Christian Conundrums

You always hear about how college changes you. How this time of your life broadens your horizons, forces you out of your box, allows you to see the world from angles you hadn’t anticipated.

I guess I’m one of those people.

I never really thought of myself as ultra-conservative, nor a raging liberal. I’m just…well, a republicat of sorts, weighing each issue as I see fit. I’ve realized (quite dutifully) though that this is no virtue; that in fact, I am easily swayed beyond comfortable admission because of my lack of loyalty to a particular ideology.

For instance. I voted Yes on Prop 8 last year (hold your middle fingers, please), because I felt like I shouldn’t have to change the definition of marriage—one which has remained the same for thousands of years—to appease other’s lifestyles. I thought that even though I voted this, I wasn’t hating on homosexuals. I was just doing what I believed to be right.

Over the summer my mind began to wander, however. I noticed many Christians sporting the equal sign on their backpacks, or unapologetically talking to others about their more…secular, open-minded beliefs. Hmm. I was so used to Christianity being such a rigidly conservative faith—was this changing?

And then, I made a gay friend. One of the most amazing guys you’ll ever meet, really: kind, compassionate, intelligent, and completely self-sacrificing, his homosexuality is just a small facet of what defines him. We were sitting down at lunch a few weeks ago, when I realized. My friend, if actions like mine continued to ensue, would never have a wedding. Would probably never be allowed to adopt children. Would never be married in what I thought were God’s eyes.
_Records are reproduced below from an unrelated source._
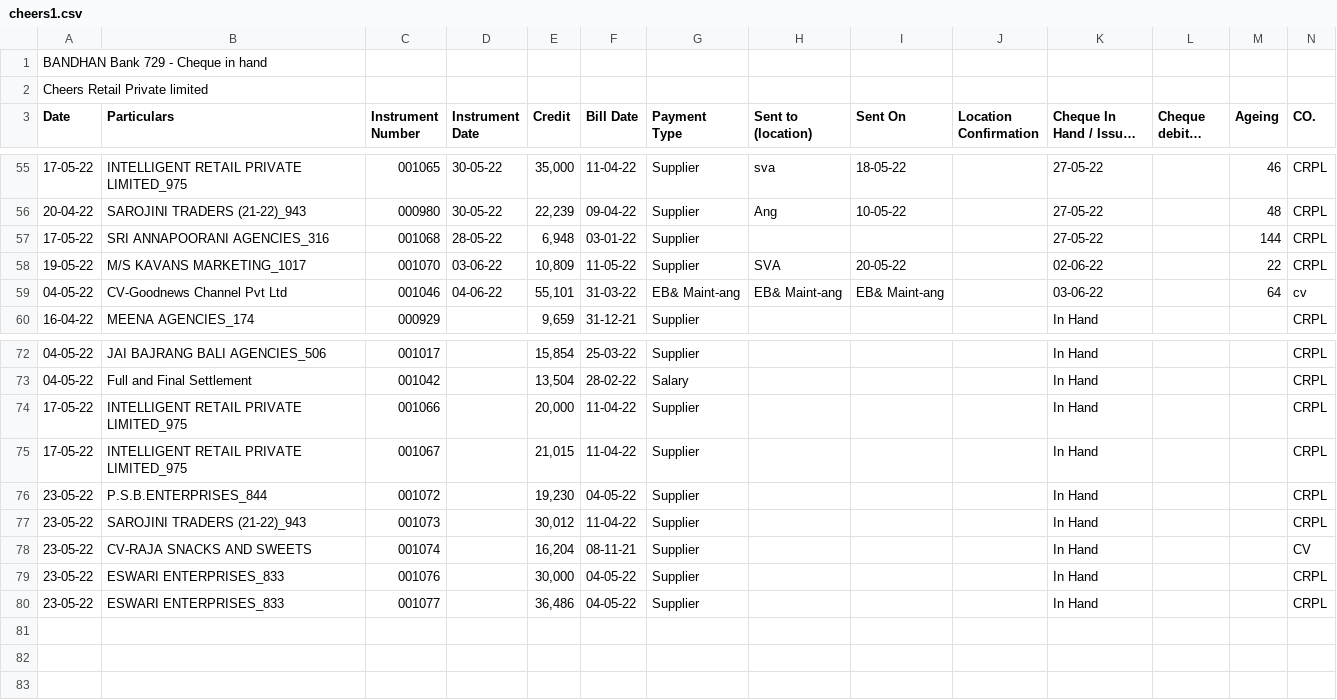
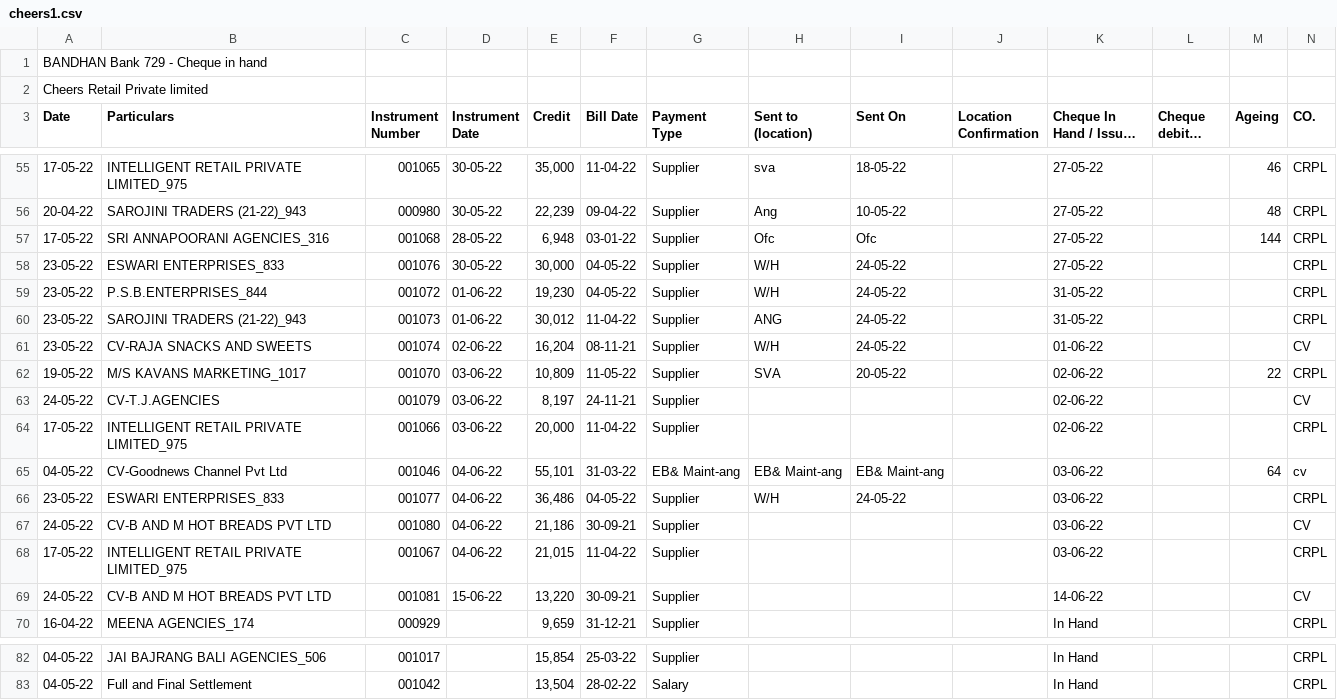
Before and after one commit to SimbhuTwice/CheersAcc, a CSV file: cheers1.csv, drawn as a sheet; only a part is shown, gaps mark what is left out; long unchanged cells end in …; removed rows and columns are numbered as before the commit, all else as after; rows hold the shown columns only; the diff covers the shown part only; the diff names each change by its address in the sheet, - before the commit and + after, or states it on an @@ line.

```diff
--- a/cheers1.csv
+++ b/cheers1.csv
-H57 (Sent to (location)): (empty)
+H57 (Sent to (location)): Ofc
-I57 (Sent On): (empty)
+I57 (Sent On): Ofc
+row 58: 23-05-22 | ESWARI ENTERPRISES_833 | 001076 | 30-05-22 | 30,000 | 04-05-22 | Supplier | W/H | 24-05-22 |  | 27-05-22 |  |  | CRPL
+row 59: 23-05-22 | P.S.B.ENTERPRISES_844 | 001072 | 01-06-22 | 19,230 | 04-05-22 | Supplier | W/H | 24-05-22 |  | 31-05-22 |  |  | CRPL
+row 60: 23-05-22 | SAROJINI TRADERS (21-22)_943 | 001073 | 01-06-22 | 30,012 | 11-04-22 | Supplier | ANG | 24-05-22 |  | 31-05-22 |  |  | CRPL
+row 61: 23-05-22 | CV-RAJA SNACKS AND SWEETS | 001074 | 02-06-22 | 16,204 | 08-11-21 | Supplier | W/H | 24-05-22 |  | 01-06-22 |  |  | CV
+row 63: 24-05-22 | CV-T.J.AGENCIES | 001079 | 03-06-22 | 8,197 | 24-11-21 | Supplier |  |  |  | 02-06-22 |  |  | CV
+row 64: 17-05-22 | INTELLIGENT RETAIL PRIVATE LIMITED_975 | 001066 | 03-06-22 | 20,000 | 11-04-22 | Supplier |  |  |  | 02-06-22 |  |  | CRPL
+row 66: 23-05-22 | ESWARI ENTERPRISES_833 | 001077 | 04-06-22 | 36,486 | 04-05-22 | Supplier | W/H | 24-05-22 |  | 03-06-22 |  |  | CRPL
+row 67: 24-05-22 | CV-B AND M HOT BREADS PVT LTD | 001080 | 04-06-22 | 21,186 | 30-09-21 | Supplier |  |  |  | 03-06-22 |  |  | CV
+row 68: 17-05-22 | INTELLIGENT RETAIL PRIVATE LIMITED_975 | 001067 | 04-06-22 | 21,015 | 11-04-22 | Supplier |  |  |  | 03-06-22 |  |  | CRPL
+row 69: 24-05-22 | CV-B AND M HOT BREADS PVT LTD | 001081 | 15-06-22 | 13,220 | 30-09-21 | Supplier |  |  |  | 14-06-22 |  |  | CV
-row 74: 17-05-22 | INTELLIGENT RETAIL PRIVATE LIMITED_975 | 001066 |  | 20,000 | 11-04-22 | Supplier |  |  |  | In Hand |  |  | CRPL
-row 75: 17-05-22 | INTELLIGENT RETAIL PRIVATE LIMITED_975 | 001067 |  | 21,015 | 11-04-22 | Supplier |  |  |  | In Hand |  |  | CRPL
-row 76: 23-05-22 | P.S.B.ENTERPRISES_844 | 001072 |  | 19,230 | 04-05-22 | Supplier |  |  |  | In Hand |  |  | CRPL
-row 77: 23-05-22 | SAROJINI TRADERS (21-22)_943 | 001073 |  | 30,012 | 11-04-22 | Supplier |  |  |  | In Hand |  |  | CRPL
-row 78: 23-05-22 | CV-RAJA SNACKS AND SWEETS | 001074 |  | 16,204 | 08-11-21 | Supplier |  |  |  | In Hand |  |  | CV
-row 79: 23-05-22 | ESWARI ENTERPRISES_833 | 001076 |  | 30,000 | 04-05-22 | Supplier |  |  |  | In Hand |  |  | CRPL
-row 80: 23-05-22 | ESWARI ENTERPRISES_833 | 001077 |  | 36,486 | 04-05-22 | Supplier |  |  |  | In Hand |  |  | CRPL
```
Also changed, not shown: 1 added row and 1 removed row elsewhere in this file, summary.csv.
It honestly broke my heart. Why would I be entitled to that kind of happiness, while someone who does so much for the world, and loves so much more than I, is not? While I still teeter-totter on the rocks about the religious aspects of homosexuality, I do know this: there are a lot of hetero couples in the world that have abused the right of marriage. And I wonder if it’s so bad to let those who truly live a life of love to have that experience as well.
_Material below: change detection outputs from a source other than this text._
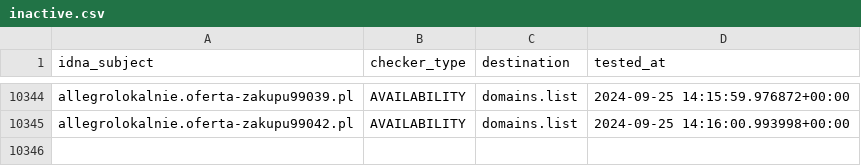
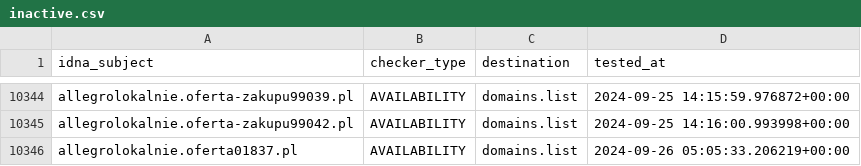
Before and after one commit to Ultimate-Hosts-Blacklist/KADhosts_azet12, a CSV file: .pyfunceble/inactive.csv, drawn as a sheet; only a part is shown, gaps mark what is left out.

```diff
--- a/.pyfunceble/inactive.csv
+++ b/.pyfunceble/inactive.csv
@@ -10345 +10345,2 @@ allegrolokalnie.oferta-zakupu99039.pl,AVAILABILITY,domains.list,2024-09-25 14:15
 allegrolokalnie.oferta-zakupu99042.pl,AVAILABILITY,domains.list,2024-09-25 14:16:00.993998+00:00
+allegrolokalnie.oferta01837.pl,AVAILABILITY,domains.list,2024-09-26 05:05:33.206219+00:00
```
Also changed, not shown: 5 other files.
Speaking of lives of love. As a Christian, I am constantly bombarded with this question (from myself, really): with so many other cultures and faith and deeply-engraved histories in the world, would someone who was born into another religion really be condemned for following it in the end of days? I would certainly not convert to Islam if a Muslim came over to my house and compelled me to see differently; partially because I know in my heart what I believe to be the truth, and also…this is how I’ve always been. How could I possibly believe something that I don’t even remotely understand? I wonder about this and how we can expect those who live in culturally-rich areas to forget all they’ve ever known and convert to Christianity. Of course, you always hear the stories like “once you spread the news, it’s like they’ve known the truth all the long but were just waiting for someone to tell them” kind of stuff. Maybe I really don’t give God enough credit. Or maybe I just believe in a completely loving God; maybe I have faith in humanity, and a sort of transcendental idea that we all need to love one another, as Jesus came to teach us; and that concept in itself is a life God wants from us.
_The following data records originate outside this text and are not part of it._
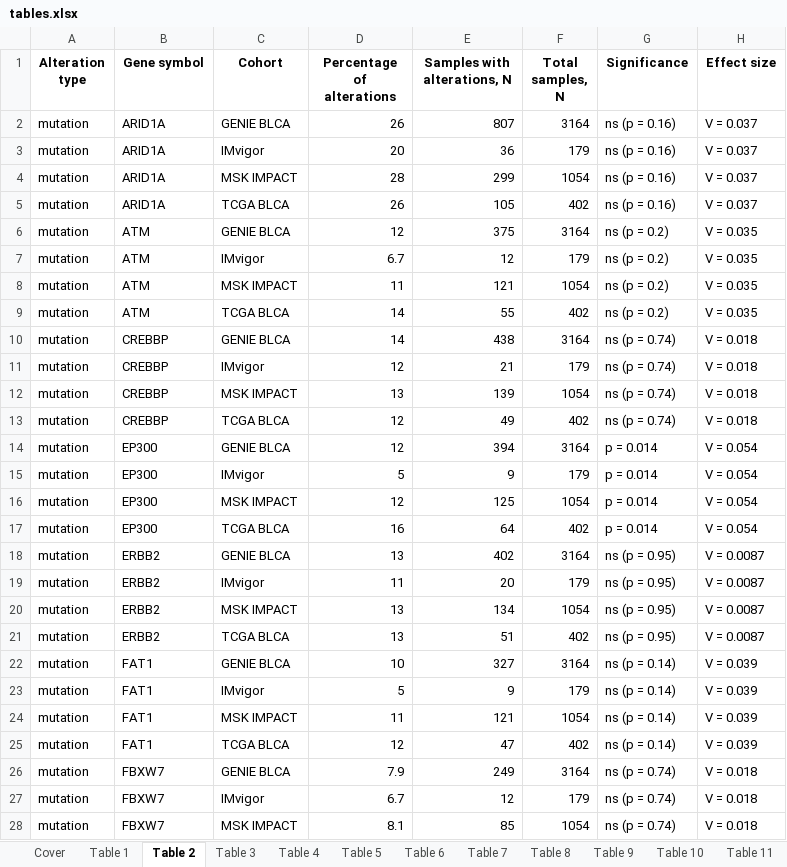
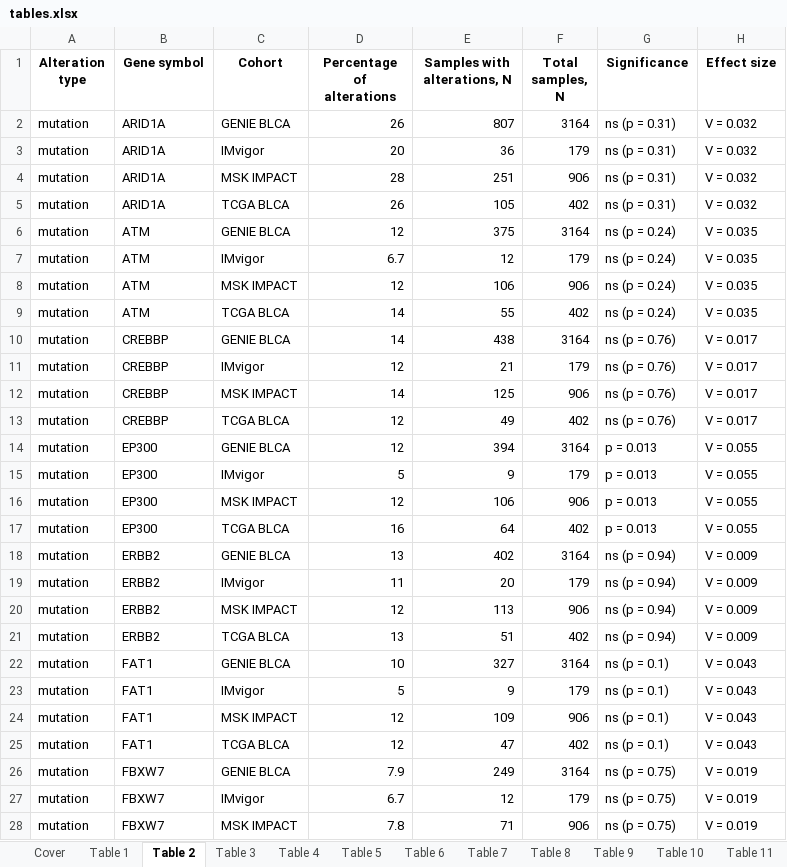
Before and after one commit to PiotrTymoszuk/FGFR-BLCA, an Excel workbook: report/tables.xlsx, sheet Table 2, drawn as a sheet; only a part is shown; values as stored, in another font and other column widths than the file's, no borders; the diff covers the shown part only; the diff names each change by its address in the sheet, - before the commit and + after, or states it on an @@ line.

Commit message:
Figure and table update

```diff
--- a/report/tables.xlsx (sheet Table 2)
+++ b/report/tables.xlsx (sheet Table 2)
-G2:G5 (Significance): ns (p = 0.16)
+G2:G5 (Significance): ns (p = 0.31)
-H2:H5 (Effect size): V = 0.037
+H2:H5 (Effect size): V = 0.032
-E4 (Samples with alterations, N): 299
+E4 (Samples with alterations, N): 251
-F4 (Total samples, N): 1054
+F4 (Total samples, N): 906
-G6:G9 (Significance): ns (p = 0.2)
+G6:G9 (Significance): ns (p = 0.24)
-D8 (Percentage of alterations): 11
+D8 (Percentage of alterations): 12
-E8 (Samples with alterations, N): 121
+E8 (Samples with alterations, N): 106
-F8 (Total samples, N): 1054
+F8 (Total samples, N): 906
-G10:G13 (Significance): ns (p = 0.74)
+G10:G13 (Significance): ns (p = 0.76)
-H10:H13 (Effect size): V = 0.018
+H10:H13 (Effect size): V = 0.017
-D12 (Percentage of alterations): 13
+D12 (Percentage of alterations): 14
-E12 (Samples with alterations, N): 139
+E12 (Samples with alterations, N): 125
-F12 (Total samples, N): 1054
+F12 (Total samples, N): 906
-G14:G17 (Significance): p = 0.014
+G14:G17 (Significance): p = 0.013
-H14:H17 (Effect size): V = 0.054
+H14:H17 (Effect size): V = 0.055
-E16 (Samples with alterations, N): 125
+E16 (Samples with alterations, N): 106
-F16 (Total samples, N): 1054
+F16 (Total samples, N): 906
-G18:G21 (Significance): ns (p = 0.95)
+G18:G21 (Significance): ns (p = 0.94)
-H18:H21 (Effect size): V = 0.0087
+H18:H21 (Effect size): V = 0.009
-D20 (Percentage of alterations): 13
+D20 (Percentage of alterations): 12
-E20 (Samples with alterations, N): 134
+E20 (Samples with alterations, N): 113
-F20 (Total samples, N): 1054
+F20 (Total samples, N): 906
-G22:G25 (Significance): ns (p = 0.14)
+G22:G25 (Significance): ns (p = 0.1)
-H22:H25 (Effect size): V = 0.039
+H22:H25 (Effect size): V = 0.043
-D24 (Percentage of alterations): 11
+D24 (Percentage of alterations): 12
-E24 (Samples with alterations, N): 121
+E24 (Samples with alterations, N): 109
-F24 (Total samples, N): 1054
+F24 (Total samples, N): 906
-G26:G28 (Significance): ns (p = 0.74)
+G26:G28 (Significance): ns (p = 0.75)
-H26:H28 (Effect size): V = 0.018
+H26:H28 (Effect size): V = 0.019
-D28 (Percentage of alterations): 8.1
+D28 (Percentage of alterations): 7.8
-E28 (Samples with alterations, N): 85
+E28 (Samples with alterations, N): 71
-F28 (Total samples, N): 1054
+F28 (Total samples, N): 906
```
Also changed, not shown: 132 edited cells elsewhere in this sheet, sheet Table 9, sheet Table 4, sheet Table 3, sheet Table 11, sheet Table 6, sheet Table 1, 1 more sheet, 42 other files.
I guess I’ve just truly started seeing people who are completely content with their lives; people who love others with all that they are, and give back more than they would ever dream of receiving. And these are people that think differently from me, worship differently than me…love differently than me. I am a Christian because Jesus has changed my very perception of the world—that there is more to it than these walls I build up around myself. That life is about serving others and glorifying His name, and knowing that each second of our time here is a blessing. Jesus has brought me peace. But if someone were to theoretically find these principles elsewhere…is that faux-peace or something? Or is it what we have been created and compelled to find these ideologies, in one way or another?

I don’t know. I don’t know if I’ll ever know.

But if someone has the answers to these…that’d be awesome.

1 comment:

  1. There are a lot of questions in this one post - the prop 8 one, though, is easy to answer. Just keep in mind that your political views are defined by what you think the best way to achieve what you see as good. Just because someone doesn't think the government should condone gay marriage doesn't mean they don't condone the moral idea of gays living committed lifestyles. Conversely, just because someone votes against prop 8, doesn't mean they are pro-gay sexual relationships.

    Prop 8 was voting on whether or not the government should grant a marriage license (and all of the legal benefits that come with it) - the moral issues of homosexuality are completely separate. 'Give to Caesar what is Caesar's and to God what belongs to God.'